Kitchen Garden

Racing to Sunset

Seasoning Seed Potatoes

A text message came March 20 while I was stopped at a traffic light in North Liberty.

“In total we need 22 120s this week so you actually might be able to do it all tonight!”

It was 4: 51 p.m.

The combination of daylight savings time and the vernal equinox provided a window to soil block at the farm after my shift at the home, farm and auto supply store.

Driving east on Mehaffey Bridge Road toward Solon and the farm, descending into the Coralville Lake and then the Lake Macbride dip in the road, I made mental plans on how to approach the work.

Pelicans had returned to the sand bars on the east end of the north branch of Lake Macbride on their annual migration. Their bright whiteness cheered the beginning of spring.

Sunset was at 7:18 p.m. It would be a push to get 22 finished by then. I made it, just barely.

I had planned to plant lettuce of my own, but waning sunlight made it difficult to see and separate the small seeds. I planted spinach instead. Chasing sunset is not always what we expect.

Garden Burn Pile

Yesterday I worked in the yard and garden, clearing one of the plots to make a burn pile.

The wind was negligible so I dumped a garbage can filled with shredded mailer envelopes and other paper at the base of the brush pile. It took one match to make the burn.

I got out the chain saw and cut down four volunteer mulberry trees that had grown 15 feet tall midst the lilacs. I hadn’t noticed them until last fall when sunlight from the Western sky highlighted them. They burned easily.

Tomato Cages Protecting Belgian Lettuce

I gathered the tomato cages and piled them over the Belgian lettuce planted in March. The seeds are germinating and popping through the damp soil’s surface. The cages will be there to protect the lettuce for three to four weeks before the tomato seedlings are ready to plant.

It was a great day to spend in the garden.

A neighbor visited. She said the president of our home owners association sold his house and was downsizing to move into town. There would be three vacancies on the board with other resignations. I spend 14 years on the board beginning in 1995 and told her I would consider joining the board for the third time. I explained that I would start working at the orchard again in August, returning to a seven-day-per-week schedule.
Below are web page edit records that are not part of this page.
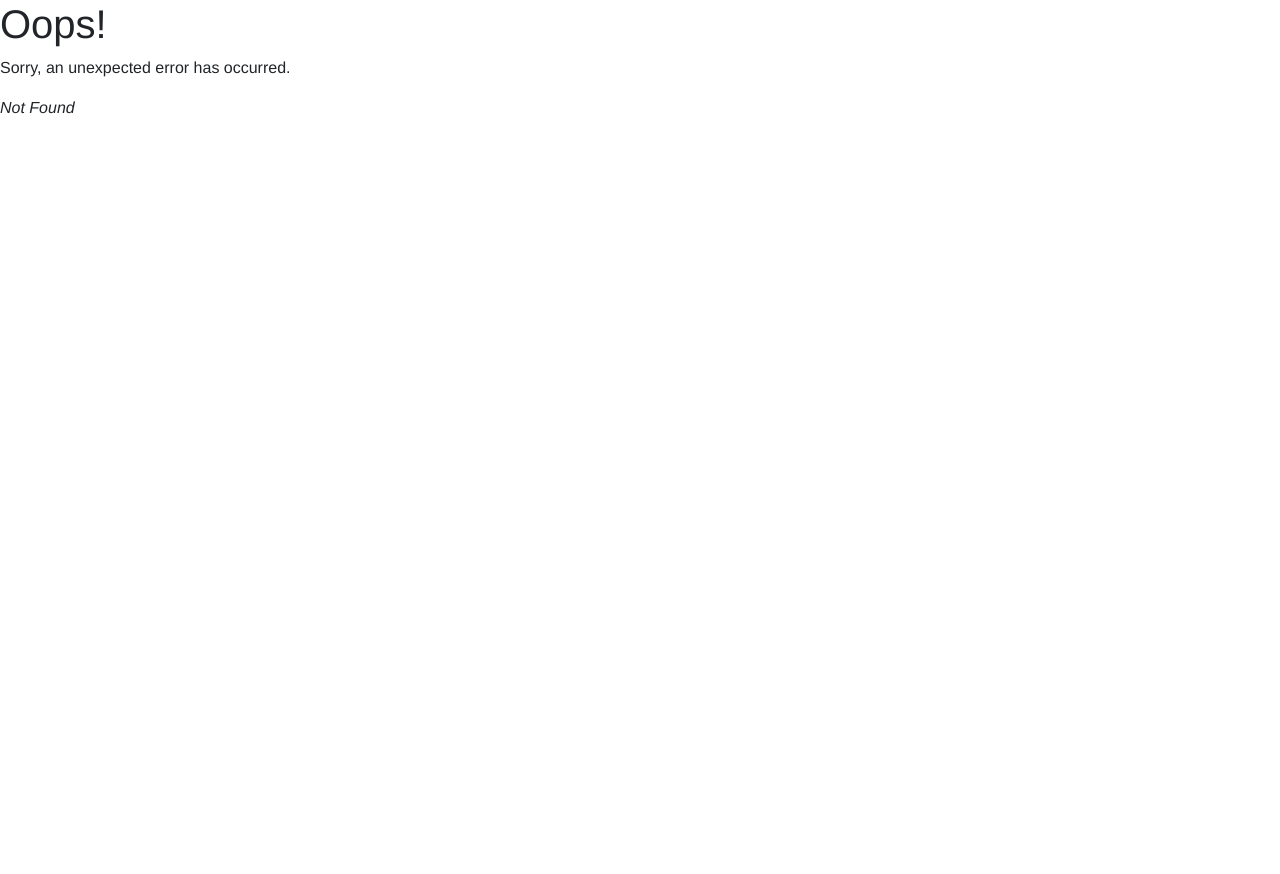
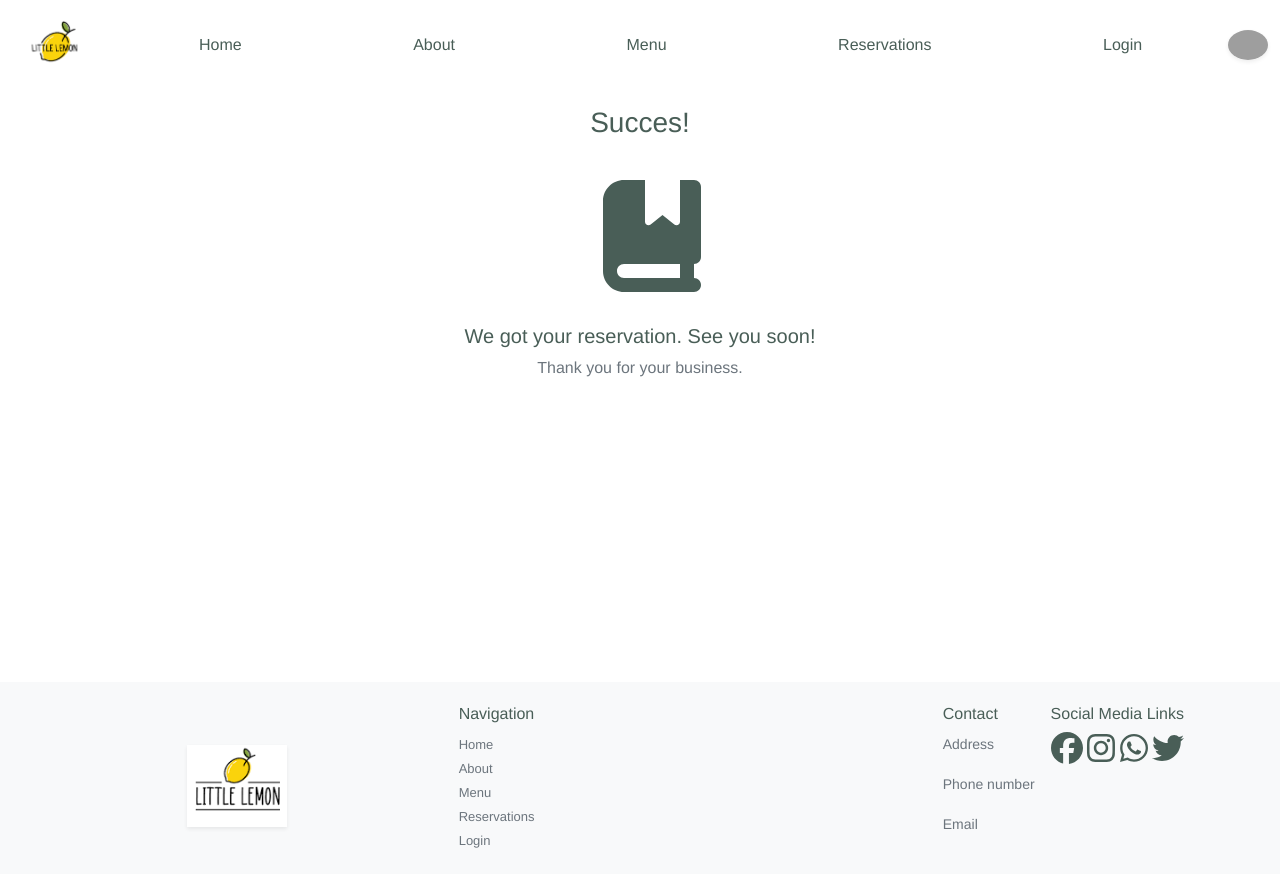
Before and after one commit to JuankGF/Book-a-Table, a React (Create React App) app in the folder react-project/book-a-table/: page /reservations/book-success in a window 1280 px wide. Before the commit this address had no page. Before the commit the page ends 800 px from the top, so only its background shows below. Built offline with nearby package versions, Linux system fonts and the light colour scheme; grey boxes are pictures that could not be loaded.

Commit message:
Added succes page for booking

```diff
--- /dev/null
+++ b/react-project/book-a-table/src/components/book/BookSucces.tsx
@@ -0,0 +1,12 @@
+import { faBookBookmark } from "@fortawesome/free-solid-svg-icons";
+import React from "react";
+import SuccessFrame from "../utils/SuccessFrame";
+
+export default function BookSucces() {
+  return (
+    <SuccessFrame
+      message="We got your reservation. See you soon!"
+      icon={faBookBookmark}
+    />
+  );
+}
--- a/react-project/book-a-table/src/components/book/BookTableForm.tsx
+++ b/react-project/book-a-table/src/components/book/BookTableForm.tsx
@@ -1,6 +1,7 @@
 import { Formik } from "formik";
 import React from "react";
 import { Button, Form } from "react-bootstrap";
+import { redirect } from "react-router-dom";
 import * as Yup from "yup";
 import Field from "../utils/Field";
 
@@ -30,6 +31,7 @@ const initialValues = {
 
 export default function BookTableForm() {
   const currentDate = new Date();
+
   return (
     <Formik
       initialValues={initialValues}
@@ -38,6 +40,7 @@ export default function BookTableForm() {
         setTimeout(() => {
           alert(JSON.stringify(values, null, 2));
           setSubmitting(false);
+          redirect("/reservations/book-success");
         }, 400);
       }}
     >
--- /dev/null
+++ b/react-project/book-a-table/src/components/utils/SuccessFrame.tsx
@@ -0,0 +1,34 @@
+import { IconProp } from "@fortawesome/fontawesome-svg-core";
+import { FontAwesomeIcon } from "@fortawesome/react-fontawesome";
+import React from "react";
+import { Button, Container, Row } from "react-bootstrap";
+
+type FrameProps = {
+  message: string;
+  icon: IconProp;
+  button?: { label: string; className?: string };
+};
+
+export default function SuccessFrame({ message, icon, button }: FrameProps) {
+  return (
+    <Container className="center-container h-100 justify-content-center text-center">
+      <Row className="py-3">
+        <h3 className="text-primary">Succes!</h3>
+      </Row>
+      <Row className="py-3">
+        <FontAwesomeIcon icon={icon} className="text-primary" size="7x" />
+      </Row>
+      <Row className="py-3">
+        <h5 className="text-primary">{message}</h5>
+        <p className="text-muted">Thank you for your business.</p>
+      </Row>
+      {button && (
+        <Row className="py-5">
+          <Button className={`rounded-md ${button.className}`}>
+            {button.label}
+          </Button>
+        </Row>
+      )}
+    </Container>
+  );
+}
--- a/react-project/book-a-table/src/index.tsx
+++ b/react-project/book-a-table/src/index.tsx
@@ -8,6 +8,7 @@ import ErrorPage from "./components/utils/ErrorPage";
 import App from "./App";
 import Home from "./components/home/Home";
 import BookTable from "./components/book/BookTable";
+import BookSucces from "./components/book/BookSucces";
 
 const router = createBrowserRouter([
   {
@@ -27,6 +28,7 @@ const router = createBrowserRouter([
         path: "/reservations",
         element: <BookTable />,
       },
+      { path: "/reservations/book-success", element: <BookSucces /> },
       {
         path: "/login",
         element: <h1>ToDo</h1>,
```
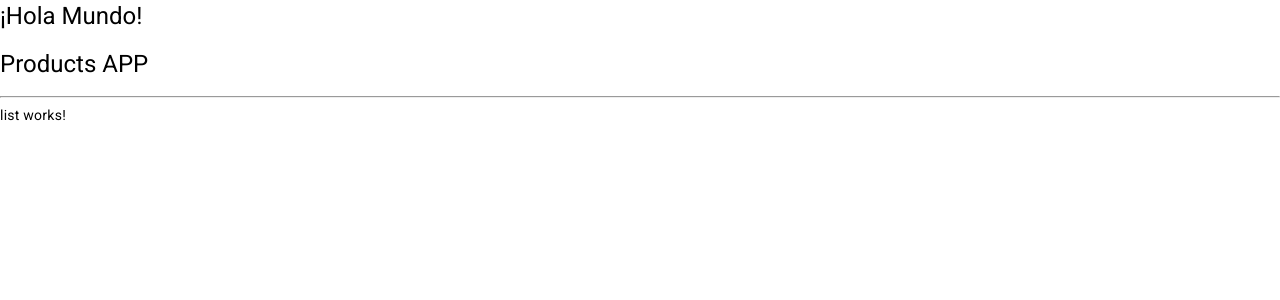
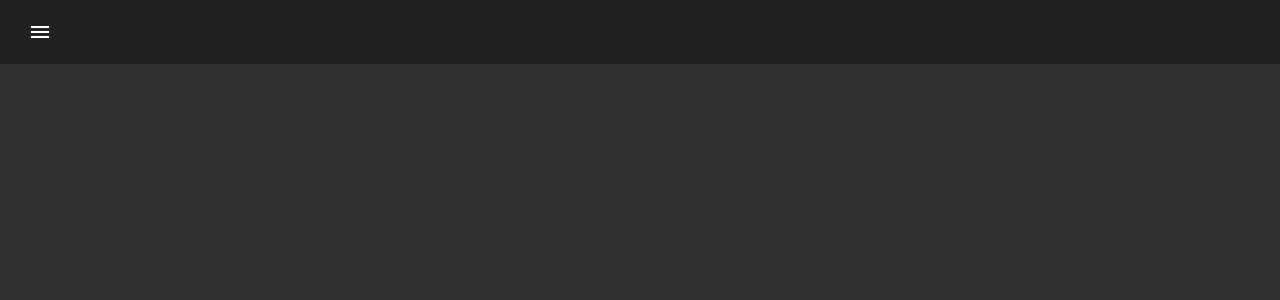
Before and after one commit to Soyjavieralvarez/online-store, an Angular app: page /products/list in a window 1280 px wide. Shown: the top 300 px of the page. Built offline with nearby package versions, Linux system fonts and the light colour scheme.

Commit message:
start sidenav

```diff
--- a/package.json
+++ b/package.json
@@ -15,6 +15,7 @@
     "@angular/common": "^15.1.0",
     "@angular/compiler": "^15.1.0",
     "@angular/core": "^15.1.0",
+    "@angular/flex-layout": "^15.0.0-beta.42",
     "@angular/forms": "^15.1.0",
     "@angular/material": "^15.2.6",
     "@angular/platform-browser": "^15.1.0",
--- a/src/app/app.component.html
+++ b/src/app/app.component.html
@@ -1,3 +1 @@
-<h1>¡Hola Mundo!</h1>
-
 <router-outlet></router-outlet>
--- a/src/app/products/pages/home/home.component.html
+++ b/src/app/products/pages/home/home.component.html
@@ -1,3 +1,12 @@
-<h1>Products APP</h1>
-<hr>
-<router-outlet></router-outlet>
+<mat-drawer-container fullscreen>
+    <mat-sidenav #sidenav>
+        <h1>Sidenav</h1>
+    </mat-sidenav>
+
+    <mat-toolbar>
+        <button mat-icon-button
+            (click)="sidenav.toggle()">
+            <mat-icon>menu</mat-icon>
+        </button>
+    </mat-toolbar>
+</mat-drawer-container>
--- a/src/app/products/product.module.ts
+++ b/src/app/products/product.module.ts
@@ -1,13 +1,16 @@
 import { NgModule } from '@angular/core';
 import { CommonModule } from '@angular/common';
+import { FlexLayoutModule } from '@angular/flex-layout';
 
 import { ProductsRoutingModule } from './products-routing.module';
+import { MaterialModule } from '../material/material.module';
 
 import { AddComponent } from './pages/add/add.component';
 import { SearchComponent } from './pages/search/search.component';
 import { ProductComponent } from './pages/product/product.component';
 import { HomeComponent } from './pages/home/home.component';
 import { ListComponent } from './pages/list/list.component';
+
 
 
 
@@ -25,6 +28,8 @@
   ],
   imports: [
     CommonModule,
+    FlexLayoutModule,
+    MaterialModule,
     ProductsRoutingModule
   ]
 })
```
Also changed, not shown: src/app/material/material.module.ts (+13 -5 lines), 1 other file (tests, documents, lock files or other folders).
She thought the board could cover my absence, if needed, for a while.

Early spring has been busy already. There is so much life in which to engage. Taking part is important and contributes to sustaining a life in a turbulent world.